CARLISLE, Pa. (June 8, 2018) -- Families, friends, faculty members, and the commanding general of Army Materiel Command honored today the achievements of a group of nearly 400 future strategic leaders graduating from the United States Army War College.

Gen. Gustave Perna, Commander of the U.S. Army Materiel Command, referred in his remarks to generals Pershing, Eisenhower, and Schwarzkopf as role models for having prepared with urgency for an unknown future while at the war college and thereafter. Perna's salute to the class marked the completion of 10 months master's level Strategic Studies at a ceremony on the parade grounds of historic Carlisle Barracks.

The 378 graduates of the graduate educational program in Strategic Studies represent the Total Force of the U.S. Army, Marine, Navy, Air Force and Coast Guard; federal agencies associated with national security; and 76 allied and partner nations around the world. Several students accepted additional honors for their writing, public speaking or leadership achievements during the academic year.

Commandant Maj. Gen. John Kem told the graduates he was privileged to have served as their commandant and to have known them.

"Three hundred and six days ago ... I welcomed you to the Army War College and challenged you to find your gaps, whether personal or professional," said Kem. "Break out of the toolbox that has made you successful to this point in the tactical and operational realm to get you here and make you successful…. Build new tools to get ready for the future, to get ready for the next challenges as strategic leaders, strategic advisors and, very importantly, as stewards of our profession."

Kem introduced graduation speaker Gen. Gustave Perna, responsible for the Army's primary logistics and sustainment command, ensuring the best-equipped and sustained fighting force in the world.

Perna reminded the graduates that this year of study matters because what they will do for the nation matters.

"The requirements --whether you go to command, or you work on a higher staff -- will require every bit and more of what you learned this last year," he said."It will force you to reach into the depth of your knowledge and intellect. It will require you to assess and make recommendations quickly and responsibly for the Soldiers, Sailors, Airmen, and Marines that are under your command.This is an unprecedented responsibility.

"And, only in our profession, the profession of arms, do we self-educate continuously over time. It is because of this, I would argue we are the greatest at what we do," said Perna.

The Army War College was created before World War I was on the horizon, yet, "Gen. Pershing was a student here in 1904, and 14 years later would lead 1.2 million Soldiers in what was deemed the Great War," he said.

"We didn't realize in 1943 that we would be in the midst of world war against Germany, Italy and Japan, but we did have Dwight D. Eisenhower as a student here in 1928.We didn't know that in 1990 we were going to be huddled in Kuwait getting ready to cross the border into Iraq … but in 1978 we did have Gen. Schwarzkopf here as a student.

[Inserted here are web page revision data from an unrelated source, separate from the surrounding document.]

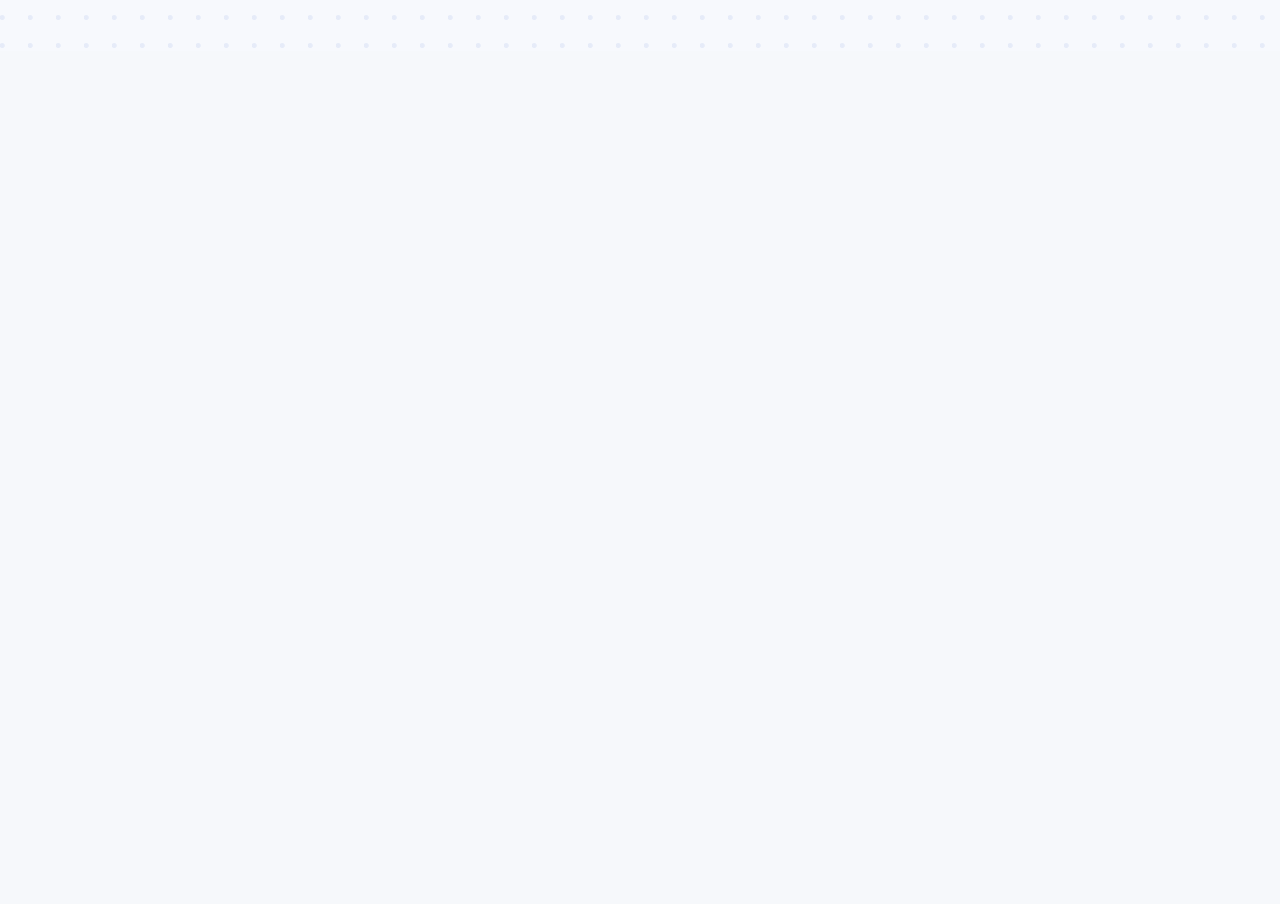
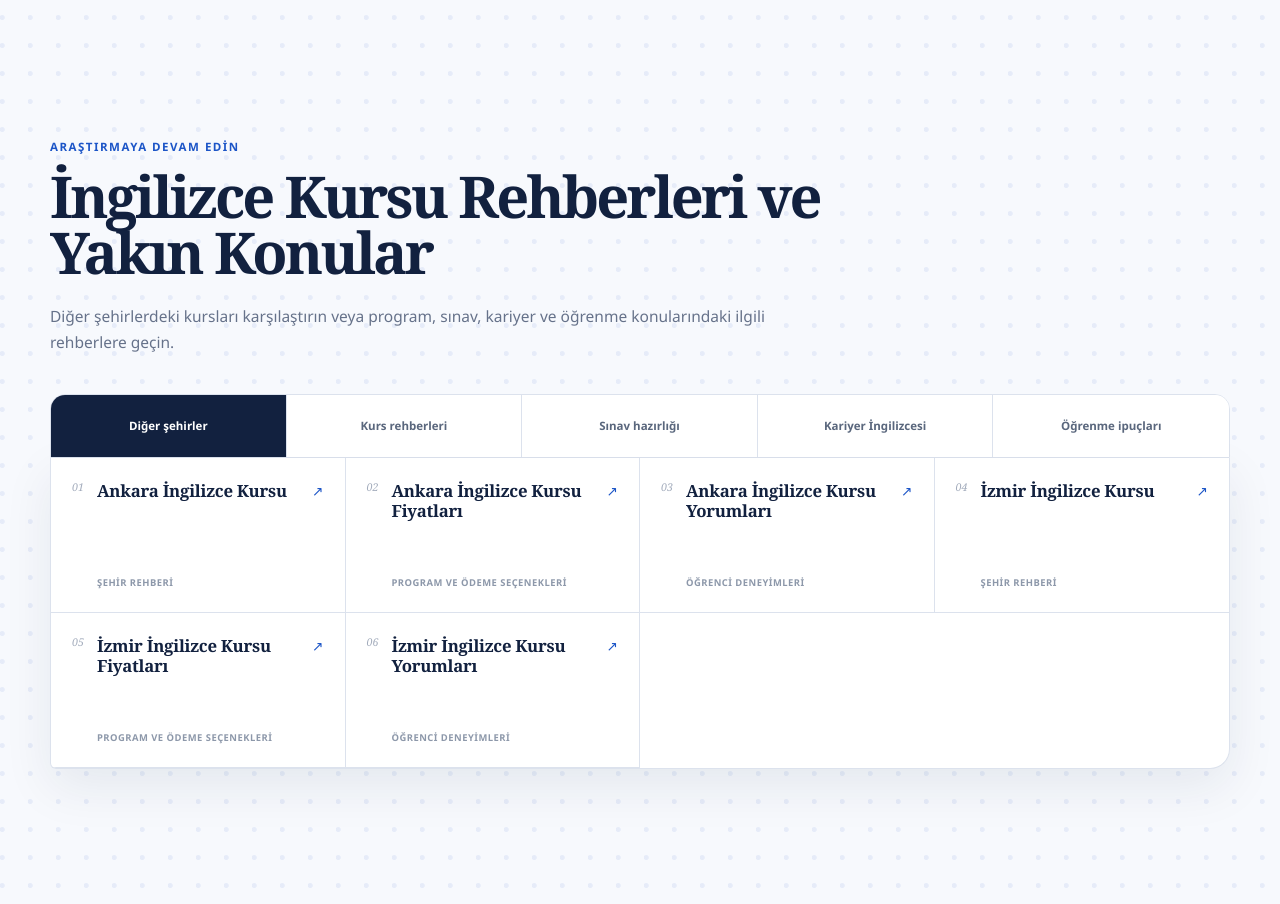
Before and after one commit to KTG1/ingilizce-kurslari, a Next.js app: page /istanbul in a window 1280 px wide. Shown: the part 8840-9744 px from the top of the page. Before the commit the page ends 8891 px from the top, so only its background shows below. Built offline with nearby package versions, Linux system fonts and the light colour scheme.

Commit message:
Add tabbed internal link network

```diff
--- a/app/globals.css
+++ b/app/globals.css
@@ -444,6 +444,26 @@ h1 em { display: block; margin-top: 18px; color: var(--blue); font-size: .58em;
 .paymentOptions button strong { font: 700 1.16rem/1.1 Georgia, serif; }
 .paymentOptions button i { color: var(--blue); font-size: 1.2rem; font-style: normal; }
 .paymentOptions article > p { max-width: 850px; margin: -4px 0 0; padding: 0 25px 25px 98px; color: var(--muted); font-size: .76rem; line-height: 1.65; }
+
+.relatedSection { width: min(1180px, calc(100% - 40px)); margin: 0 auto; padding: 88px 0 135px; }
+.relatedHeader { max-width: 890px; }
+.relatedHeader h2 { margin: 0; font: 700 clamp(2.65rem, 4.5vw, 4.7rem)/.98 Georgia, serif; letter-spacing: -.05em; }
+.relatedHeader > p:last-child { max-width: 740px; margin: 22px 0 0; color: var(--muted); font-size: .97rem; line-height: 1.72; }
+.relatedTabs { display: grid; grid-template-columns: repeat(5, 1fr); margin-top: 38px; overflow: hidden; border: 1px solid var(--line); border-radius: 15px 15px 0 0; background: white; }
+.relatedTabs button { min-height: 62px; padding: 0 15px; border: 0; border-right: 1px solid var(--line); background: white; color: #5a677d; font-size: .72rem; font-weight: 900; cursor: pointer; }
+.relatedTabs button:last-child { border-right: 0; }
+.relatedTabs button:hover { background: #f5f8fd; color: var(--ink); }
+.relatedTabs button.active { background: var(--ink); color: white; }
+.relatedTabs button:focus-visible, .relatedGrid a:focus-visible { position: relative; z-index: 2; outline: 3px solid rgba(28,85,199,.24); outline-offset: -3px; }
+.relatedGrid { display: grid; grid-template-columns: repeat(4, 1fr); overflow: hidden; border: 1px solid var(--line); border-top: 0; border-radius: 0 0 20px 6px; background: white; box-shadow: 0 18px 50px rgba(18,33,63,.08); }
+.relatedGrid a { position: relative; min-height: 155px; padding: 23px 21px; display: flex; align-items: flex-start; gap: 13px; border-right: 1px solid var(--line); border-bottom: 1px solid var(--line); color: var(--ink); }
+.relatedGrid a:nth-child(4n) { border-right: 0; }
+.relatedGrid a:hover { background: #f4f7fd; }
+.relatedGrid a > span { color: #a3acbc; font: italic .67rem/1.3 Georgia, serif; }
+.relatedGrid a > div { display: flex; align-self: stretch; flex-direction: column; }
+.relatedGrid a strong { font: 700 1.05rem/1.22 Georgia, serif; letter-spacing: -.015em; }
+.relatedGrid a small { margin-top: auto; padding-top: 18px; color: #8d98aa; font-size: .59rem; font-weight: 800; letter-spacing: .05em; text-transform: uppercase; }
+.relatedGrid a > i { margin-left: auto; color: var(--blue); font-size: .85rem; font-style: normal; }
 .srOnly { position: absolute; width: 1px; height: 1px; padding: 0; margin: -1px; overflow: hidden; clip: rect(0,0,0,0); white-space: nowrap; border: 0; }
 
 @media (max-width: 920px) {
@@ -483,6 +503,11 @@ h1 em { display: block; margin-top: 18px; color: var(--blue); font-size: .58em;
   .priceTabs button:nth-child(-n+3) { border-bottom: 1px solid var(--line); }
   .priceSpotlight { grid-template-columns: 1fr 1fr; }
   .priceIdentity { grid-column: 1 / -1; border-right: 0 !important; border-bottom: 1px solid var(--line); }
+  .relatedTabs { grid-template-columns: repeat(3, 1fr); }
+  .relatedTabs button:nth-child(3) { border-right: 0; }
+  .relatedTabs button:nth-child(-n+3) { border-bottom: 1px solid var(--line); }
+  .relatedGrid { grid-template-columns: repeat(2, 1fr); }
+  .relatedGrid a:nth-child(2n) { border-right: 0; }
 }
 
 @media (max-width: 650px) {
@@ -573,6 +598,14 @@ h1 em { display: block; margin-top: 18px; color: var(--blue); font-size: .58em;
   .priceSummary { min-height: 240px !important; }
   .paymentOptions button { padding: 17px 20px; grid-template-columns: 38px 1fr auto; gap: 10px; }
   .paymentOptions article > p { padding: 0 20px 22px; }
+  .relatedSection { width: min(100% - 28px, 1180px); padding: 66px 0 92px; }
+  .relatedHeader h2 { font-size: 2.7rem; }
+  .relatedTabs { display: flex; overflow-x: auto; scroll-snap-type: x mandatory; }
+  .relatedTabs button { min-width: 155px; border-right: 1px solid var(--line) !important; border-bottom: 0 !important; scroll-snap-align: start; }
+  .relatedTabs button:last-child { border-right: 0 !important; }
+  .relatedGrid { grid-template-columns: 1fr; }
+  .relatedGrid a { min-height: 125px; border-right: 0; border-bottom: 1px solid var(--line) !important; }
+  .relatedGrid a:last-child { border-bottom: 0 !important; }
 }
 
 @media (prefers-reduced-motion: reduce) {
--- a/components/CityHero.tsx
+++ b/components/CityHero.tsx
@@ -8,6 +8,7 @@ import { DistrictCoursesSection } from "./DistrictCoursesSection";
 import { CefrProgramsSection } from "./CefrProgramsSection";
 import { EnrollmentProcessSection } from "./EnrollmentProcessSection";
 import { PricingSection } from "./PricingSection";
+import { RelatedLinksSection } from "./RelatedLinksSection";
 
 const Shield = () => (
   <svg viewBox="0 0 24 24" aria-hidden="true">
@@ -81,6 +82,7 @@ export function CityHero({ city }: { city: City }) {
       <CefrProgramsSection />
       <EnrollmentProcessSection city={city.name} />
       <PricingSection city={city.name} />
+      <RelatedLinksSection city={city.name} />
     </main>
   );
 }
--- /dev/null
+++ b/components/RelatedLinksSection.tsx
@@ -0,0 +1,77 @@
+"use client";
+
+import Link from "next/link";
+import { useMemo, useState } from "react";
+
+const topicLinks = [
+  { label: "Kurs rehberleri", links: [
+    { title: "Hangi İngilizce kursu bana uygun?", detail: "Program karşılaştırması", href: "#programlar" },
+    { title: "A1'den C2'ye seviyeler ne anlama gelir?", detail: "CEFR seviye rehberi", href: "#seviyeler" },
+    { title: "Yüz yüze mi, online İngilizce mi?", detail: "Öğrenme modeli seçimi", href: "#platform" },
+    { title: "İngilizce kursuna nasıl kayıt olunur?", detail: "Beş adımlı süreç", href: "#kayit-sureci" },
+    { title: "Kurs fiyatları neye göre değişir?", detail: "Ücret ve ödeme rehberi", href: "#fiyatlar" },
+    { title: "İngilizce öğretmeni nasıl seçilir?", detail: "Eğitmen profilleri", href: "#egitmenler" },
+    { title: "Size en yakın sınıfı nasıl bulursunuz?", detail: "İlçe karşılaştırması", href: "#ilceler" },
+    { title: "Öğrenciler kurs deneyimlerini nasıl anlatıyor?", detail: "Doğrulanmış deneyimler", href: "#yorumlar" },
+  ]},
+  { label: "Sınav hazırlığı", links: [
+    { title: "IELTS hazırlığına hangi seviyede başlanır?", detail: "Seviye ve hedef planı", href: "#seviyeler" },
+    { title: "IELTS ve TOEFL arasındaki fark nedir?", detail: "Sınav programları", href: "#programlar" },
+    { title: "Writing puanı nasıl yükseltilir?", detail: "Eğitmen geri bildirimi", href: "#egitmenler" },
+    { title: "Sınav hazırlık kursu ne kadar sürer?", detail: "Süre ve fiyatlar", href: "#fiyatlar" },
+    { title: "Online sınav hazırlığı verimli mi?", detail: "Dijital platform", href: "#platform" },
+    { title: "Deneme sınavı neden önemlidir?", detail: "IELTS / TOEFL programı", href: "#programlar" },
+    { title: "Hedef puana göre program nasıl seçilir?", detail: "Ücretsiz seviye analizi", href: "#seviye-testi" },
+    { title: "Sınav kursunda sınıf mevcudu kaçtır?", detail: "Kontenjan bilgisi", href: "#fiyatlar" },
+  ]},
+  { label: "Kariyer İngilizcesi", links: [
+    { title: "İş İngilizcesi kimler için uygundur?", detail: "Program rehberi", href: "#programlar" },
+    { title: "İngilizce mülakata nasıl hazırlanılır?", detail: "Kariyer pratiği", href: "#programlar" },
+    { title: "Toplantılarda daha akıcı nasıl konuşulur?", detail: "Speaking Club", href: "#seviyeler" },
+    { title: "Profesyonel e-posta nasıl yazılır?", detail: "B1–B2 kazanımları", href: "#seviyeler" },
+    { title: "Şirketlere özel İngilizce eğitimi var mı?", detail: "Kurumsal seçenekler", href: "#fiyatlar" },
+    { title: "Bire bir İş İngilizcesi alınabilir mi?", detail: "Kişisel teklif", href: "#fiyatlar" },
+    { title: "Sunum İngilizcesi nasıl geliştirilir?", detail: "Eğitmen ve içerik", href: "#egitmenler" },
+    { title: "İş İngilizcesi kursu ne kadar sürer?", detail: "Süre ve kontenjan", href: "#fiyatlar" },
+  ]},
+  { label: "Öğrenme ipuçları", links: [
+    { title: "İngilizce konuşma korkusu nasıl aşılır?", detail: "Öğrenci deneyimleri", href: "#yorumlar" },
+    { title: "Her gün kaç dakika İngilizce çalışılmalı?", detail: "Online çalışma planı", href: "#platform" },
+    { title: "Kelime öğrenmenin en etkili yolu nedir?", detail: "Dijital tekrar sistemi", href: "#platform" },
+    { title: "Speaking Club akıcılığı geliştirir mi?", detail: "Konuşma programı", href: "#seviyeler" },
+    { title: "Seviye tespit sınavı nasıl yapılır?", detail: "Ücretsiz analiz", href: "#seviye-testi" },
+    { title: "Ders kaçırınca telafi yapılabilir mi?", detail: "Program seçenekleri", href: "#programlar" },
+    { title: "Doğru eğitmen öğrenmeyi nasıl etkiler?", detail: "Eğitmenleri tanıyın", href: "#egitmenler" },
+    { title: "İngilizce öğrenme planı nasıl kurulur?", detail: "Kayıt ve başlangıç", href: "#kayit-sureci" },
+  ]},
+];
+
+const cities = ["İstanbul", "Ankara", "İzmir"];
+const slug = (value: string) => value.toLocaleLowerCase("tr-TR").replace("ı", "i");
+
+export function RelatedLinksSection({ city }: { city: string }) {
+  const [selected, setSelected] = useState(0);
+  const cityLinks = useMemo(() => cities.flatMap((item) => [
+    { title: `${item} İngilizce Kursu`, detail: "Şehir rehberi", href: `/${slug(item)}` },
+    { title: `${item} İngilizce Kursu Fiyatları`, detail: "Program ve ödeme seçenekleri", href: `/${slug(item)}#fiyatlar` },
+    { title: `${item} İngilizce Kursu Yorumları`, detail: "Öğrenci deneyimleri", href: `/${slug(item)}#yorumlar` },
+  ]).filter((item) => !item.title.startsWith(`${city} İngilizce Kursu`)), [city]);
+  const tabs = [{ label: "Diğer şehirler", links: cityLinks }, ...topicLinks];
+  const active = tabs[selected];
+
+  return (
+    <section className="relatedSection" id="rehberler" aria-labelledby="related-title">
+      <header className="relatedHeader">
+        <p className="sectionKicker">Araştırmaya devam edin</p>
+        <h2 id="related-title">İngilizce Kursu Rehberleri ve Yakın Konular</h2>
+        <p>Diğer şehirlerdeki kursları karşılaştırın veya program, sınav, kariyer ve öğrenme konularındaki ilgili rehberlere geçin.</p>
+      </header>
+      <div className="relatedTabs" role="tablist" aria-label="İlgili bağlantı konusunu seçin">
+        {tabs.map((tab, index) => <button role="tab" aria-selected={selected === index} aria-controls="related-panel" className={selected === index ? "active" : ""} key={tab.label} onClick={() => setSelected(index)}>{tab.label}</button>)}
+      </div>
+      <div className="relatedGrid" id="related-panel" role="tabpanel">
+        {active.links.map((link, index) => <Link href={link.href} key={link.title}><span>{String(index + 1).padStart(2, "0")}</span><div><strong>{link.title}</strong><small>{link.detail}</small></div><i>↗</i></Link>)}
+      </div>
+    </section>
+  );
+}
```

"We did not know, yet prepared -- thanks to the leaders who had the vision to understand the responsibility ... to have not only well-educated leaders, but leaders who know how to think; who can be innovative, agile, and adaptive; who will understand problems, develop solutions, assess risk, make recommendations.

"This is what this institution is about. This why we're here. This is why you spent 306 days here. Because we don't know what our future holds for us," said Perna.

Several students echoed his emphasis on applying this education in their future responsibilities.

Air Force Lt. Col. Joseph Augustine, who will next work with Jordanian Armed Forces, expects to apply much of the curriculum. Defense management and strategic thinking will be particularly relevant to working with allies and partners, he said.

Army Lt. Col. Matthew Olson, force management officer for the Army, said he had been impressed by the collaborative environment among students, and how that supported his learning. "What I'll apply in the future will be a greater strategic insight on how things work at the enterprise level and how [DoD] systems fit together."

"The course work on relationships and team work is something I will carry forward," said Army Lt. Col. Anne-Marie Wiersgalla, a 21-year Army Signal Officer, headed to the Pentagon to serve in the Army's Chief Information Office/G6.

Adding to the richness of the ceremony, Caleigh Crisafulli sang the national anthem. The daughter of new graduate Army Col. John Crisafulli, she was singled out on the stage by Perna as representative of all the graduates' family members for appreciated support this, and all, years in service to the nation.Elements of the Pennsylvania Army National Guard's 108th Field Artillery fired an honorary cannon salute on Indian Field. The 78th Army Band from Fort Dix, New Jersey, provided music for the day's ceremony.